# [PROBLEM DESCRIPTION]
Every line of the data below must be output exactly, with images left out.

--- SOURCE DATA Enclosed Below ---

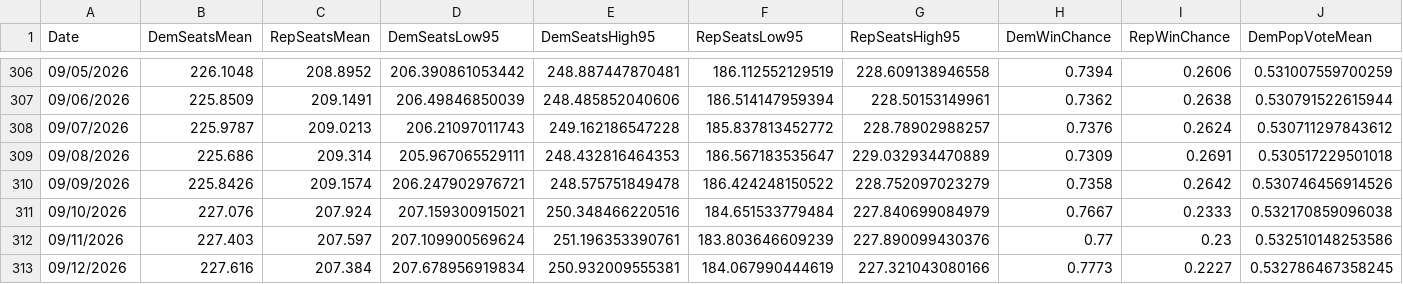
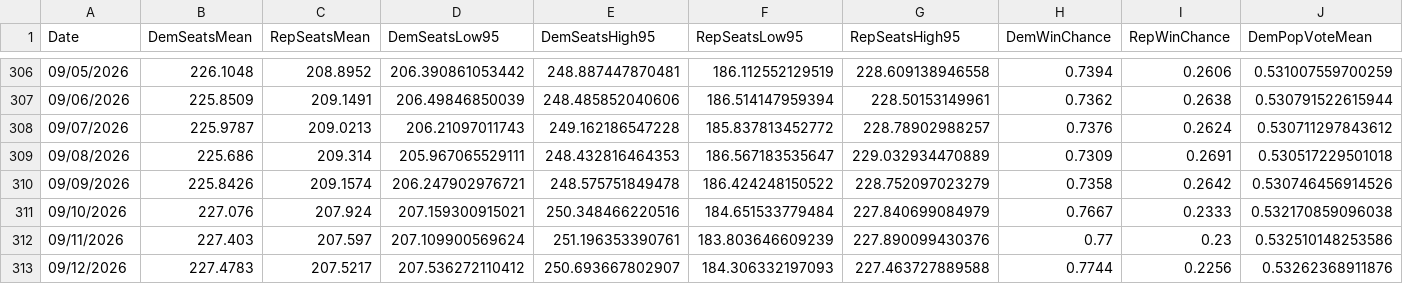
Before and after one commit to jkappelmeier/jkappelmeier.github.io, a CSV file: Data/HouseHistory.csv, drawn as a sheet; only a part is shown, gaps mark what is left out; the diff covers the shown part only; the diff names each change by its address in the sheet, - before the commit and + after, or states it on an @@ line.

Commit message:
Update Data/HouseHistory.csv from MATLAB

```diff
--- a/Data/HouseHistory.csv
+++ b/Data/HouseHistory.csv
-B313 (DemSeatsMean): 227.616
+B313 (DemSeatsMean): 227.4783
-C313 (RepSeatsMean): 207.384
+C313 (RepSeatsMean): 207.5217
-D313 (DemSeatsLow95): 207.678956919834
+D313 (DemSeatsLow95): 207.536272110412
-E313 (DemSeatsHigh95): 250.932009555381
+E313 (DemSeatsHigh95): 250.693667802907
-F313 (RepSeatsLow95): 184.067990444619
+F313 (RepSeatsLow95): 184.306332197093
-G313 (RepSeatsHigh95): 227.321043080166
+G313 (RepSeatsHigh95): 227.463727889588
-H313 (DemWinChance): 0.7773
+H313 (DemWinChance): 0.7744
-I313 (RepWinChance): 0.2227
+I313 (RepWinChance): 0.2256
-J313 (DemPopVoteMean): 0.532786467358245
+J313 (DemPopVoteMean): 0.53262368911876
```
Also changed, not shown: 7 edited cells elsewhere in this file.
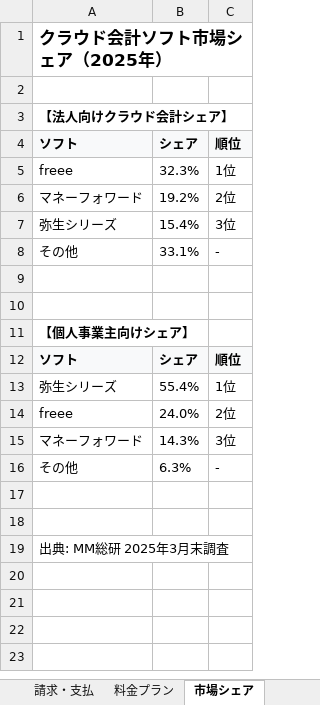
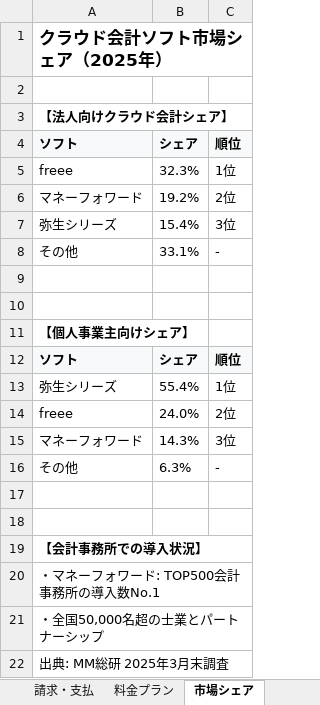
Before and after one commit to Ezark213/business-application, an Excel workbook: ms-expense-app/docs/mf-freee-comparison.xlsx, sheet 市場シェア, drawn as a sheet; values as stored, in another font and other column widths than the file's, no borders; the diff names each change by its address in the sheet, - before the commit and + after, or states it on an @@ line.

```diff
--- a/ms-expense-app/docs/mf-freee-comparison.xlsx (sheet 市場シェア)
+++ b/ms-expense-app/docs/mf-freee-comparison.xlsx (sheet 市場シェア)
+row 19: 【会計事務所での導入状況】
+row 20: ・マネーフォワード: TOP500会計事務所の導入数No.1
+row 21: ・全国50,000名超の士業とパートナーシップ
```
Also changed, not shown: sheet MF+達人連携詳細, sheet 税務申告, sheet 総合比較, sheet 推奨シナリオ, sheet 料金プラン, sheet 償却資産申告, 3 more sheets, other sheet tabs, 1 other file.
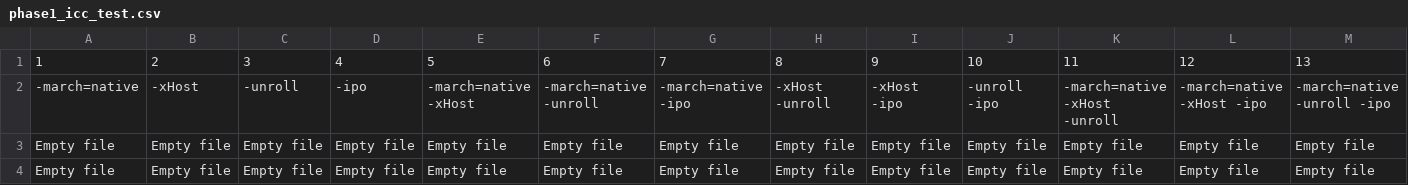
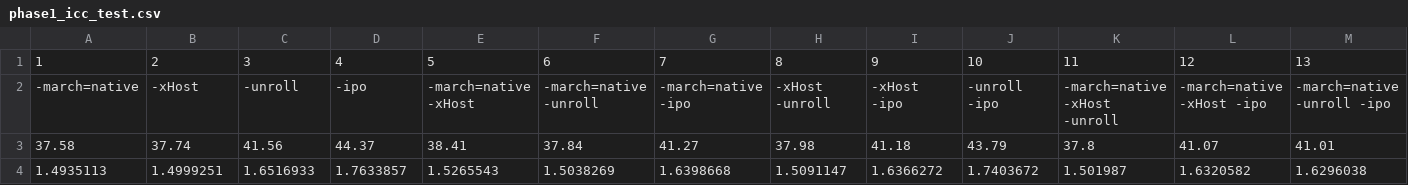
Before and after one commit to superComputersGroup10/SUPCOM_assigment1, a CSV file: phase1_icc_test.csv, drawn as a sheet; only a part is shown; removed rows and columns are numbered as before the commit, all else as after; rows hold the shown columns only; the diff names each change by its address in the sheet, - before the commit and + after, or states it on an @@ line.

Commit message:
added corrected csv file for Phase1 runtime and compiler flag for intel compiler

```diff
--- a/phase1_icc_test.csv
+++ b/phase1_icc_test.csv
-row 3: Empty file | Empty file | Empty file | Empty file | Empty file | Empty file | Empty file | Empty file | Empty file | Empty file | Empty file | Empty file | Empty file
-row 4: Empty file | Empty file | Empty file | Empty file | Empty file | Empty file | Empty file | Empty file | Empty file | Empty file | Empty file | Empty file | Empty file
+row 3: 37.58 | 37.74 | 41.56 | 44.37 | 38.41 | 37.84 | 41.27 | 37.98 | 41.18 | 43.79 | 37.8 | 41.07 | 41.01
+row 4: 1.4935113 | 1.4999251 | 1.6516933 | 1.7633857 | 1.5265543 | 1.5038269 | 1.6398668 | 1.5091147 | 1.6366272 | 1.7403672 | 1.501987 | 1.6320582 | 1.6296038
```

--- End of Enclosed SOURCE DATA ---

# [ANSWER TO THIS EXERCISE]
Before and after one commit to jkappelmeier/jkappelmeier.github.io, a CSV file: Data/HouseHistory.csv, drawn as a sheet; only a part is shown, gaps mark what is left out; the diff covers the shown part only; the diff names each change by its address in the sheet, - before the commit and + after, or states it on an @@ line.

Commit message:
Update Data/HouseHistory.csv from MATLAB

```diff
--- a/Data/HouseHistory.csv
+++ b/Data/HouseHistory.csv
-B313 (DemSeatsMean): 227.616
+B313 (DemSeatsMean): 227.4783
-C313 (RepSeatsMean): 207.384
+C313 (RepSeatsMean): 207.5217
-D313 (DemSeatsLow95): 207.678956919834
+D313 (DemSeatsLow95): 207.536272110412
-E313 (DemSeatsHigh95): 250.932009555381
+E313 (DemSeatsHigh95): 250.693667802907
-F313 (RepSeatsLow95): 184.067990444619
+F313 (RepSeatsLow95): 184.306332197093
-G313 (RepSeatsHigh95): 227.321043080166
+G313 (RepSeatsHigh95): 227.463727889588
-H313 (DemWinChance): 0.7773
+H313 (DemWinChance): 0.7744
-I313 (RepWinChance): 0.2227
+I313 (RepWinChance): 0.2256
-J313 (DemPopVoteMean): 0.532786467358245
+J313 (DemPopVoteMean): 0.53262368911876
```
Also changed, not shown: 7 edited cells elsewhere in this file.
Before and after one commit to Ezark213/business-application, an Excel workbook: ms-expense-app/docs/mf-freee-comparison.xlsx, sheet 市場シェア, drawn as a sheet; values as stored, in another font and other column widths than the file's, no borders; the diff names each change by its address in the sheet, - before the commit and + after, or states it on an @@ line.

```diff
--- a/ms-expense-app/docs/mf-freee-comparison.xlsx (sheet 市場シェア)
+++ b/ms-expense-app/docs/mf-freee-comparison.xlsx (sheet 市場シェア)
+row 19: 【会計事務所での導入状況】
+row 20: ・マネーフォワード: TOP500会計事務所の導入数No.1
+row 21: ・全国50,000名超の士業とパートナーシップ
```
Also changed, not shown: sheet MF+達人連携詳細, sheet 税務申告, sheet 総合比較, sheet 推奨シナリオ, sheet 料金プラン, sheet 償却資産申告, 3 more sheets, other sheet tabs, 1 other file.
Before and after one commit to superComputersGroup10/SUPCOM_assigment1, a CSV file: phase1_icc_test.csv, drawn as a sheet; only a part is shown; removed rows and columns are numbered as before the commit, all else as after; rows hold the shown columns only; the diff names each change by its address in the sheet, - before the commit and + after, or states it on an @@ line.

Commit message:
added corrected csv file for Phase1 runtime and compiler flag for intel compiler

```diff
--- a/phase1_icc_test.csv
+++ b/phase1_icc_test.csv
-row 3: Empty file | Empty file | Empty file | Empty file | Empty file | Empty file | Empty file | Empty file | Empty file | Empty file | Empty file | Empty file | Empty file
-row 4: Empty file | Empty file | Empty file | Empty file | Empty file | Empty file | Empty file | Empty file | Empty file | Empty file | Empty file | Empty file | Empty file
+row 3: 37.58 | 37.74 | 41.56 | 44.37 | 38.41 | 37.84 | 41.27 | 37.98 | 41.18 | 43.79 | 37.8 | 41.07 | 41.01
+row 4: 1.4935113 | 1.4999251 | 1.6516933 | 1.7633857 | 1.5265543 | 1.5038269 | 1.6398668 | 1.5091147 | 1.6366272 | 1.7403672 | 1.501987 | 1.6320582 | 1.6296038
```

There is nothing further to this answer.